Starting cut

Once I reached the required depth, I started the undercuts. These are done with a special triangular file cut to 60º with a “safe” edge. The safe edge is smooth and allows me to do the undercut without deepening the depth of the center cut.

Starting the undercut
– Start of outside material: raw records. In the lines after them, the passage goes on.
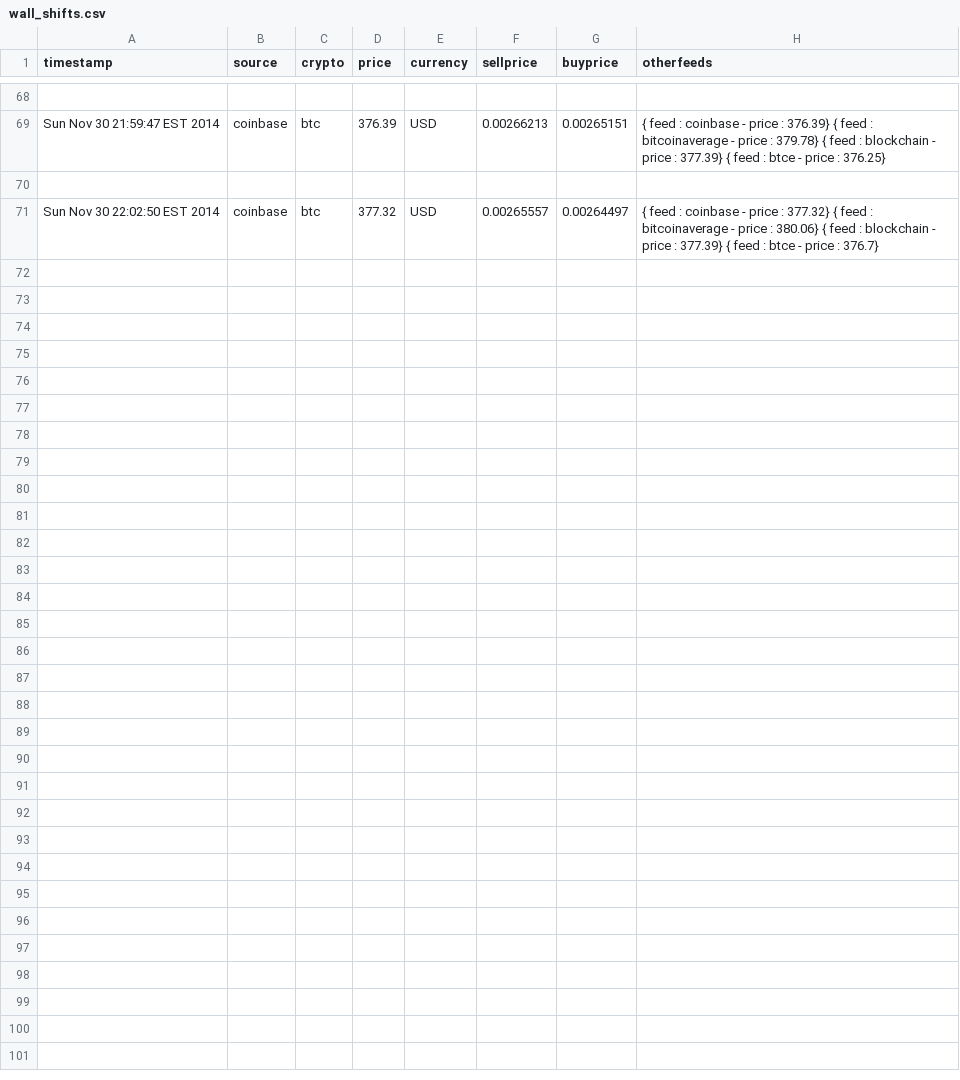
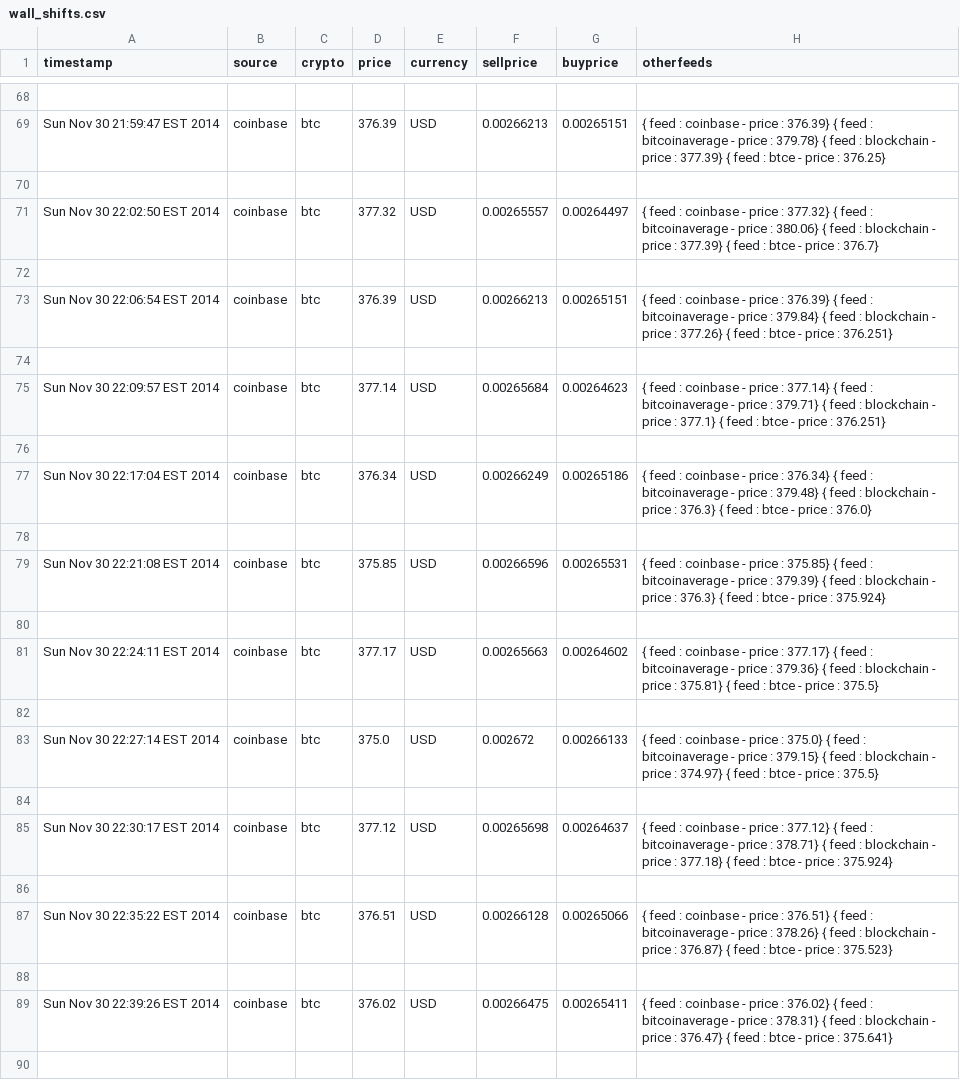
Before and after one commit to KiaraTamm/kiaratamm-OLD, a CSV file: data/ccedk_nbtbtc/wall_shifts.csv, drawn as a sheet; only a part is shown, gaps mark what is left out; the diff covers the shown part only; the diff names each change by its address in the sheet, - before the commit and + after, or states it on an @@ line.

```diff
--- a/data/ccedk_nbtbtc/wall_shifts.csv
+++ b/data/ccedk_nbtbtc/wall_shifts.csv
+row 72: (empty)
+row 73: Sun Nov 30 22:06:54 EST 2014 | coinbase | btc | 376.39 | USD | 0.00266213 | 0.00265151 | { feed : coinbase - price : 376.39} { feed : bitcoinaverage - price : 379.84} { feed : blockchain - price : 377.26} { feed : btce - price : 376.251}
+row 74: (empty)
+row 75: Sun Nov 30 22:09:57 EST 2014 | coinbase | btc | 377.14 | USD | 0.00265684 | 0.00264623 | { feed : coinbase - price : 377.14} { feed : bitcoinaverage - price : 379.71} { feed : blockchain - price : 377.1} { feed : btce - price : 376.251}
+row 76: (empty)
+row 77: Sun Nov 30 22:17:04 EST 2014 | coinbase | btc | 376.34 | USD | 0.00266249 | 0.00265186 | { feed : coinbase - price : 376.34} { feed : bitcoinaverage - price : 379.48} { feed : blockchain - price : 376.3} { feed : btce - price : 376.0}
+row 78: (empty)
+row 79: Sun Nov 30 22:21:08 EST 2014 | coinbase | btc | 375.85 | USD | 0.00266596 | 0.00265531 | { feed : coinbase - price : 375.85} { feed : bitcoinaverage - price : 379.39} { feed : blockchain - price : 376.3} { feed : btce - price : 375.924}
+row 80: (empty)
+row 81: Sun Nov 30 22:24:11 EST 2014 | coinbase | btc | 377.17 | USD | 0.00265663 | 0.00264602 | { feed : coinbase - price : 377.17} { feed : bitcoinaverage - price : 379.36} { feed : blockchain - price : 375.81} { feed : btce - price : 375.5}
+row 82: (empty)
+row 83: Sun Nov 30 22:27:14 EST 2014 | coinbase | btc | 375.0 | USD | 0.002672 | 0.00266133 | { feed : coinbase - price : 375.0} { feed : bitcoinaverage - price : 379.15} { feed : blockchain - price : 374.97} { feed : btce - price : 375.5}
+row 84: (empty)
+row 85: Sun Nov 30 22:30:17 EST 2014 | coinbase | btc | 377.12 | USD | 0.00265698 | 0.00264637 | { feed : coinbase - price : 377.12} { feed : bitcoinaverage - price : 378.71} { feed : blockchain - price : 377.18} { feed : btce - price : 375.924}
+row 86: (empty)
+row 87: Sun Nov 30 22:35:22 EST 2014 | coinbase | btc | 376.51 | USD | 0.00266128 | 0.00265066 | { feed : coinbase - price : 376.51} { feed : bitcoinaverage - price : 378.26} { feed : blockchain - price : 376.87} { feed : btce - price : 375.523}
+row 88: (empty)
+row 89: Sun Nov 30 22:39:26 EST 2014 | coinbase | btc | 376.02 | USD | 0.00266475 | 0.00265411 | { feed : coinbase - price : 376.02} { feed : bitcoinaverage - price : 378.31} { feed : blockchain - price : 376.47} { feed : btce - price : 375.641}
+row 90: (empty)
```
Also changed, not shown: 9 added rows elsewhere in this file, data/ccedk_nbtbtc/orders_history.csv, data/ccedk_nbtppc/orders_history.csv, 13 other files.
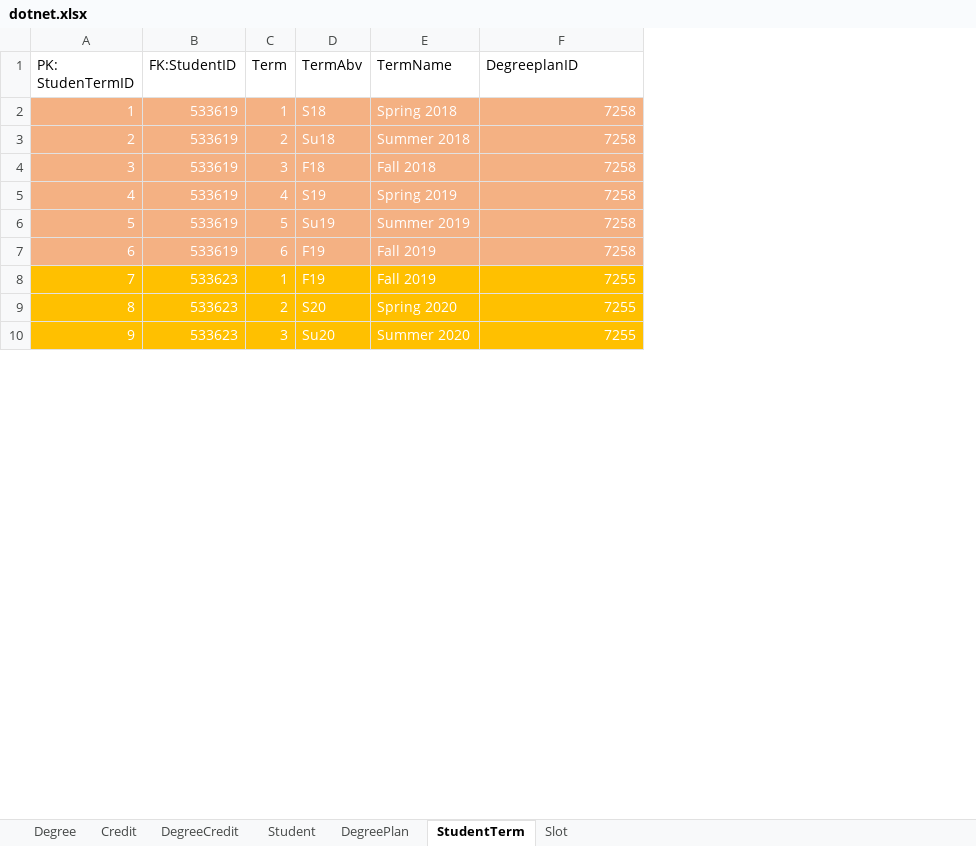
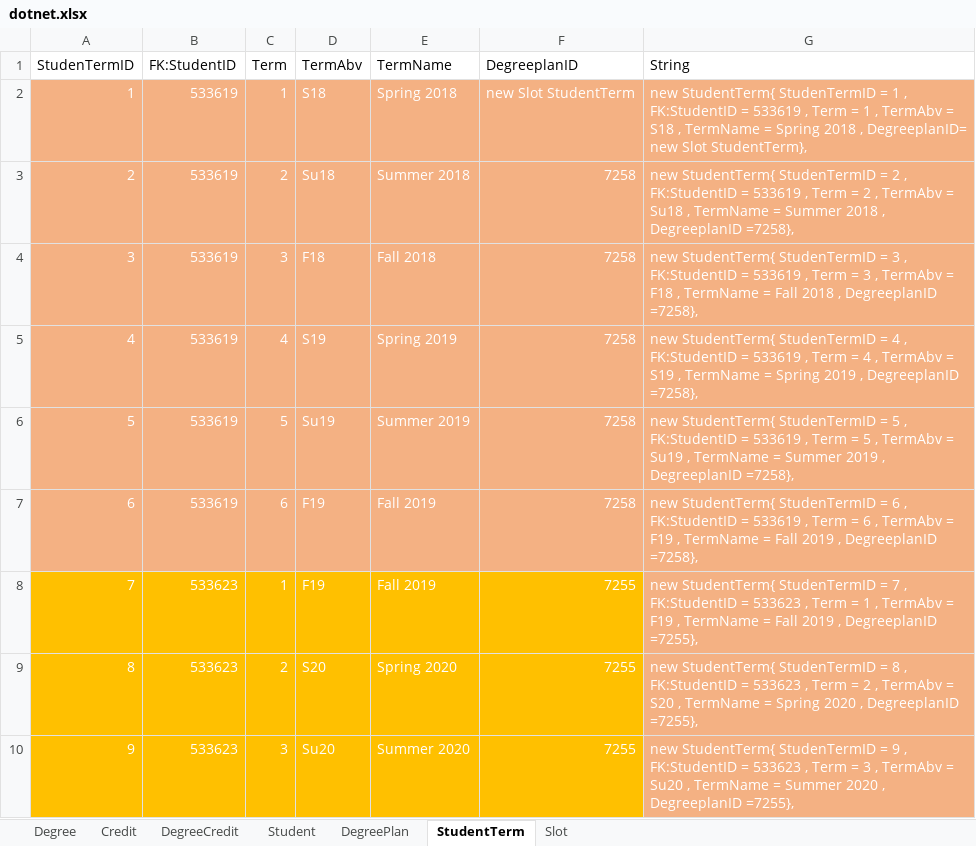
Before and after one commit to vennela-cheekoti/DegreePlan, an Excel workbook: dotnet.xlsx, sheet StudentTerm, drawn as a sheet; only a part is shown; values as stored, in another font and other column widths than the file's, no borders; the diff names each change by its address in the sheet, - before the commit and + after, or states it on an @@ line.

```diff
--- a/dotnet.xlsx (sheet StudentTerm)
+++ b/dotnet.xlsx (sheet StudentTerm)
+column G (String), rows 2-10: new StudentTerm{ StudenTermID = 1 , FK:StudentID = 533619 , Term = 1 , TermAbv = S18 , TermName = Spring 2018 , DegreeplanID= new Slot StudentTerm}, | new StudentTerm{ StudenTermID = 2 , FK:StudentID = 533619 , Term = 2 , TermAbv = Su18 , TermName = Summer 2018 , DegreeplanID =7258}, | new StudentTerm{ StudenTermID = 3 , FK:StudentID = 533619 , Term = 3 , TermAbv = F18 , TermName = Fall 2018 , DegreeplanID =7258}, | new StudentTerm{ StudenTermID = 4 , FK:StudentID = 533619 , Term = 4 , TermAbv = S19 , TermName = Spring 2019 , DegreeplanID =7258}, | new StudentTerm{ StudenTermID = 5 , FK:StudentID = 533619 , Term = 5 , TermAbv = Su19 , TermName = Summer 2019 , DegreeplanID =7258}, | new StudentTerm{ StudenTermID = 6 , FK:StudentID = 533619 , Term = 6 , TermAbv = F19 , TermName = Fall 2019 , DegreeplanID =7258}, | new StudentTerm{ StudenTermID = 7 , FK:StudentID = 533623 , Term = 1 , TermAbv = F19 , TermName = Fall 2019 , DegreeplanID =7255}, | new StudentTerm{ StudenTermID = 8 , FK:StudentID = 533623 , Term = 2 , TermAbv = S20 , TermName = Spring 2020 , DegreeplanID =7255}, | new StudentTerm{ StudenTermID = 9 , FK:StudentID = 533623 , Term = 3 , TermAbv = Su20 , TermName = Summer 2020 , DegreeplanID =7255},
-A1: PK: StudenTermID
+A1: StudenTermID
-F2 (DegreeplanID): 7258
+F2 (DegreeplanID): new Slot StudentTerm
```
Also changed, not shown: sheet Slot, 1 other file.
This does take some time and eventually you will get to this point. The dovetail blank is now fitted in and checked for clearance. The rule is that there can be no daylight seen in the sides and bottom of the cut. In other words, the dovetail blank needs to fit the cut precisely.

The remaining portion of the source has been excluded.